== WORK REQUIRED ==
Copy each line from the data that has the word "tech" in it.

== INFORMATION ==
※
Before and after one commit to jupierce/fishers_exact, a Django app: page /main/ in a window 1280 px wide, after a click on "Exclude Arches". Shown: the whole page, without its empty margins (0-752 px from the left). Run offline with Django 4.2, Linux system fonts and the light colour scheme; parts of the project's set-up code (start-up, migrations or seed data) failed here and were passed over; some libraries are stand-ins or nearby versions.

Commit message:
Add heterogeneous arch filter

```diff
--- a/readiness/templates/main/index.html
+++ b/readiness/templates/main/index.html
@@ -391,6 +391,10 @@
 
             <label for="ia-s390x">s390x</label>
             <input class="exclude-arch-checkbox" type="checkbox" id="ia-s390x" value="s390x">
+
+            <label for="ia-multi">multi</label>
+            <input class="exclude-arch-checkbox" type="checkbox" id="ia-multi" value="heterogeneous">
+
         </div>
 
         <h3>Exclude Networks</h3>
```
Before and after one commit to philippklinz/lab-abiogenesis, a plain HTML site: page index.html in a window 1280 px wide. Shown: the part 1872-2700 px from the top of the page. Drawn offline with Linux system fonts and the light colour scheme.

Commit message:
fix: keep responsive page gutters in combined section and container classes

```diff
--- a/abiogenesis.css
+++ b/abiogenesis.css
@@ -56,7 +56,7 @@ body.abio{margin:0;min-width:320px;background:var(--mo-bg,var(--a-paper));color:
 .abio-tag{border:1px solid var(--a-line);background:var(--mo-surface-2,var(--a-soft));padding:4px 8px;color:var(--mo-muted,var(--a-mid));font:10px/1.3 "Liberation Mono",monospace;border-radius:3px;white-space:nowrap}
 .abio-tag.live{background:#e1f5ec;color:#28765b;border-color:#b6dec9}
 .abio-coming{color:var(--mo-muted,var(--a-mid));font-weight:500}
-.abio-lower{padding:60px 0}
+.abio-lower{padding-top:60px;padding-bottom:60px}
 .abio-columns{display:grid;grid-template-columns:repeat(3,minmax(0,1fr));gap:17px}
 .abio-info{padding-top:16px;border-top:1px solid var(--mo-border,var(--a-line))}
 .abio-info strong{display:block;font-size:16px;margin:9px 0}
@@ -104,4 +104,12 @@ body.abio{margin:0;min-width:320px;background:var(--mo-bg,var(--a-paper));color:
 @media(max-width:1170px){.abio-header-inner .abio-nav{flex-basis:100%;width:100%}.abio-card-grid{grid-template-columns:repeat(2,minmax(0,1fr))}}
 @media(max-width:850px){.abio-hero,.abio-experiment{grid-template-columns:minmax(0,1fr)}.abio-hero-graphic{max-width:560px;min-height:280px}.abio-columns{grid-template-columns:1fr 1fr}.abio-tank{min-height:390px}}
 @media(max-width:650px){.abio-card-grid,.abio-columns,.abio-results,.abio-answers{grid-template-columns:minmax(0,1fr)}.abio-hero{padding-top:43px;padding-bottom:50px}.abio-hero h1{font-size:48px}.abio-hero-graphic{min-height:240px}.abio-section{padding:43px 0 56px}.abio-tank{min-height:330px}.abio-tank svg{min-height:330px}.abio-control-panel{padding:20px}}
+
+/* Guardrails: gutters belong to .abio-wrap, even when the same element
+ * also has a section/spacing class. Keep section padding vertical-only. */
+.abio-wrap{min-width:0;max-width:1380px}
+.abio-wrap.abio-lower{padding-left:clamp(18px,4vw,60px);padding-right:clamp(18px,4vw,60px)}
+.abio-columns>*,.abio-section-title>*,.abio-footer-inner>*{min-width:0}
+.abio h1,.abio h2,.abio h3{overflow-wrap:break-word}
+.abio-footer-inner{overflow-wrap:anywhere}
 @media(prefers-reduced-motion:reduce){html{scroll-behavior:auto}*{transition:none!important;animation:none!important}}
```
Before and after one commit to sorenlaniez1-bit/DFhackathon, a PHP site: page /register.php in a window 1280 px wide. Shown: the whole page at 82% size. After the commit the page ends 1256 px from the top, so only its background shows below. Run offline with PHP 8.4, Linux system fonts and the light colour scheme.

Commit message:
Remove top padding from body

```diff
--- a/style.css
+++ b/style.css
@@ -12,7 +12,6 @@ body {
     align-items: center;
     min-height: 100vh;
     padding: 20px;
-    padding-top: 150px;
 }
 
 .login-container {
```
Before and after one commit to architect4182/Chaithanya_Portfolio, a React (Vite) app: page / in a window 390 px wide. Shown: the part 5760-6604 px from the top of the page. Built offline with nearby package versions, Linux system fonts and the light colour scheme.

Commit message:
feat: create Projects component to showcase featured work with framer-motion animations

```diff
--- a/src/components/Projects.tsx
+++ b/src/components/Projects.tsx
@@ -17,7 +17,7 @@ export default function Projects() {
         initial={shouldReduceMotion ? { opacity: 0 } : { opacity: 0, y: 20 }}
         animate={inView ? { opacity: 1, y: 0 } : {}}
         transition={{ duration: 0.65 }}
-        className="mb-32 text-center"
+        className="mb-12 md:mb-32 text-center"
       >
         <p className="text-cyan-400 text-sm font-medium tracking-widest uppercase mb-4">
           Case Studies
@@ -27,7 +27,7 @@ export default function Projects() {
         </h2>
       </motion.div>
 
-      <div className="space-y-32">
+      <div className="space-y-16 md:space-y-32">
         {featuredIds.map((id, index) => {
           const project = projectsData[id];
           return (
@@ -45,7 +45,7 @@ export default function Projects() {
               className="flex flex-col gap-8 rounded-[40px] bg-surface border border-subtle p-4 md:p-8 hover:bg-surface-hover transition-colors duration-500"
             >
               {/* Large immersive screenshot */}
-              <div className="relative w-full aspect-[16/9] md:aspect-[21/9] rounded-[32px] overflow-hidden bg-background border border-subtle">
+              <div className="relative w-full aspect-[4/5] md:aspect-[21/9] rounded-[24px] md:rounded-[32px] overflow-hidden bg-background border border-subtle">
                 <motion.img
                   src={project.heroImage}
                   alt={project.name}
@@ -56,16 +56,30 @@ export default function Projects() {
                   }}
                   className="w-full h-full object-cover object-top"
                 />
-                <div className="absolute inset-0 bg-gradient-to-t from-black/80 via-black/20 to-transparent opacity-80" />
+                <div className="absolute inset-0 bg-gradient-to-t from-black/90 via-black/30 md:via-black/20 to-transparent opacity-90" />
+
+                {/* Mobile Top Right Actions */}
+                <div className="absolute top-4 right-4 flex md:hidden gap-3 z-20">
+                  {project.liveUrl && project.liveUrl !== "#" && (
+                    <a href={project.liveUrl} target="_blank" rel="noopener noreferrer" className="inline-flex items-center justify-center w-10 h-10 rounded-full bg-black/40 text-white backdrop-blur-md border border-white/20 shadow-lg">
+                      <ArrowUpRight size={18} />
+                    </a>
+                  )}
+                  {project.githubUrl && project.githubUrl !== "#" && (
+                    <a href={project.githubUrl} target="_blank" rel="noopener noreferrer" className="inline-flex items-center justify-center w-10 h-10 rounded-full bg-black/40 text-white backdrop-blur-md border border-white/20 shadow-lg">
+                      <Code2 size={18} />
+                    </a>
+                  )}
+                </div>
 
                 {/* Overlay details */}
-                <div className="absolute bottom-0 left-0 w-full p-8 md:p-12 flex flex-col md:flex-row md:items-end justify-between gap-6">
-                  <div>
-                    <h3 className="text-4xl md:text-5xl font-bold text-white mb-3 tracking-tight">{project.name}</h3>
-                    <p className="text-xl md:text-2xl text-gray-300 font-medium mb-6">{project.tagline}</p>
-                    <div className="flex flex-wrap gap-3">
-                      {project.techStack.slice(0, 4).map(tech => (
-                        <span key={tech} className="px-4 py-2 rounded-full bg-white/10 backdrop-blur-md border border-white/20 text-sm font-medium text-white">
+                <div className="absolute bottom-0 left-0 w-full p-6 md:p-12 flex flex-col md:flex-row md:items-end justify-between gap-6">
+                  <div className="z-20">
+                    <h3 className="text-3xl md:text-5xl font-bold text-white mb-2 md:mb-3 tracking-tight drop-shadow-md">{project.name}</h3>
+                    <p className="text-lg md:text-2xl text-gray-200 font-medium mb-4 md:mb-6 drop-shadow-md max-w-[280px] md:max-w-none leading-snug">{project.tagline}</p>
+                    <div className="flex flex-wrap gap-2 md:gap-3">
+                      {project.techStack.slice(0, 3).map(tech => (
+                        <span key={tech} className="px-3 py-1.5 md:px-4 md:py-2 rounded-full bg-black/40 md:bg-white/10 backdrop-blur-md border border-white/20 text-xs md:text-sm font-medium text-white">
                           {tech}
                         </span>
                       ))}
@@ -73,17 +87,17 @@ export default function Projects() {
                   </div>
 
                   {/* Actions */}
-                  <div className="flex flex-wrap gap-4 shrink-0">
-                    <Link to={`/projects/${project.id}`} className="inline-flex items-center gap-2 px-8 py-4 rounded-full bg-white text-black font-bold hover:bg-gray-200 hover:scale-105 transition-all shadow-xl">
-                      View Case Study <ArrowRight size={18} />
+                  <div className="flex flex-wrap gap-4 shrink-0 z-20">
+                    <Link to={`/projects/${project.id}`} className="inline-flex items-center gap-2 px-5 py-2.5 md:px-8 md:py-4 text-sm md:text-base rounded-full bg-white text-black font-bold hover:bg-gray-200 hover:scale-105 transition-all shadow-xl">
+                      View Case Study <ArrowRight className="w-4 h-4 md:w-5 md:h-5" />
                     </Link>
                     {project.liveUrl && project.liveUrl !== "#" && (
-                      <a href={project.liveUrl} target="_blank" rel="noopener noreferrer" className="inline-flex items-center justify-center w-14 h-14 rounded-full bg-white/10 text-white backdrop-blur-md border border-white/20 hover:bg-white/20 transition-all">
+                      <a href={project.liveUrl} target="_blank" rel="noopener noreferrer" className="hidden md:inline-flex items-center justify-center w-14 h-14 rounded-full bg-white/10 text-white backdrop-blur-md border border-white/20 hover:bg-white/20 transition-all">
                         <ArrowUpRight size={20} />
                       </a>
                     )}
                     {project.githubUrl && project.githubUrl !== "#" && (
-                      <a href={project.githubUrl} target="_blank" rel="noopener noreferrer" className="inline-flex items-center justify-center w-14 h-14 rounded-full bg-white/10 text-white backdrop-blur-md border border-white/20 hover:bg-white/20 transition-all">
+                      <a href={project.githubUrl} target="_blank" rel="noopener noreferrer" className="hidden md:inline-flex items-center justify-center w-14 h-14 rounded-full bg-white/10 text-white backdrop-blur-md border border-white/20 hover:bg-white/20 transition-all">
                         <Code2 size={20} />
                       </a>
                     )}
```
※
== REPLY ==
-                      {project.techStack.slice(0, 4).map(tech => (
-                        <span key={tech} className="px-4 py-2 rounded-full bg-white/10 backdrop-blur-md border border-white/20 text-sm font-medium text-white">
+                      {project.techStack.slice(0, 3).map(tech => (
+                        <span key={tech} className="px-3 py-1.5 md:px-4 md:py-2 rounded-full bg-black/40 md:bg-white/10 backdrop-blur-md border border-white/20 text-xs md:text-sm font-medium text-white">
                           {tech}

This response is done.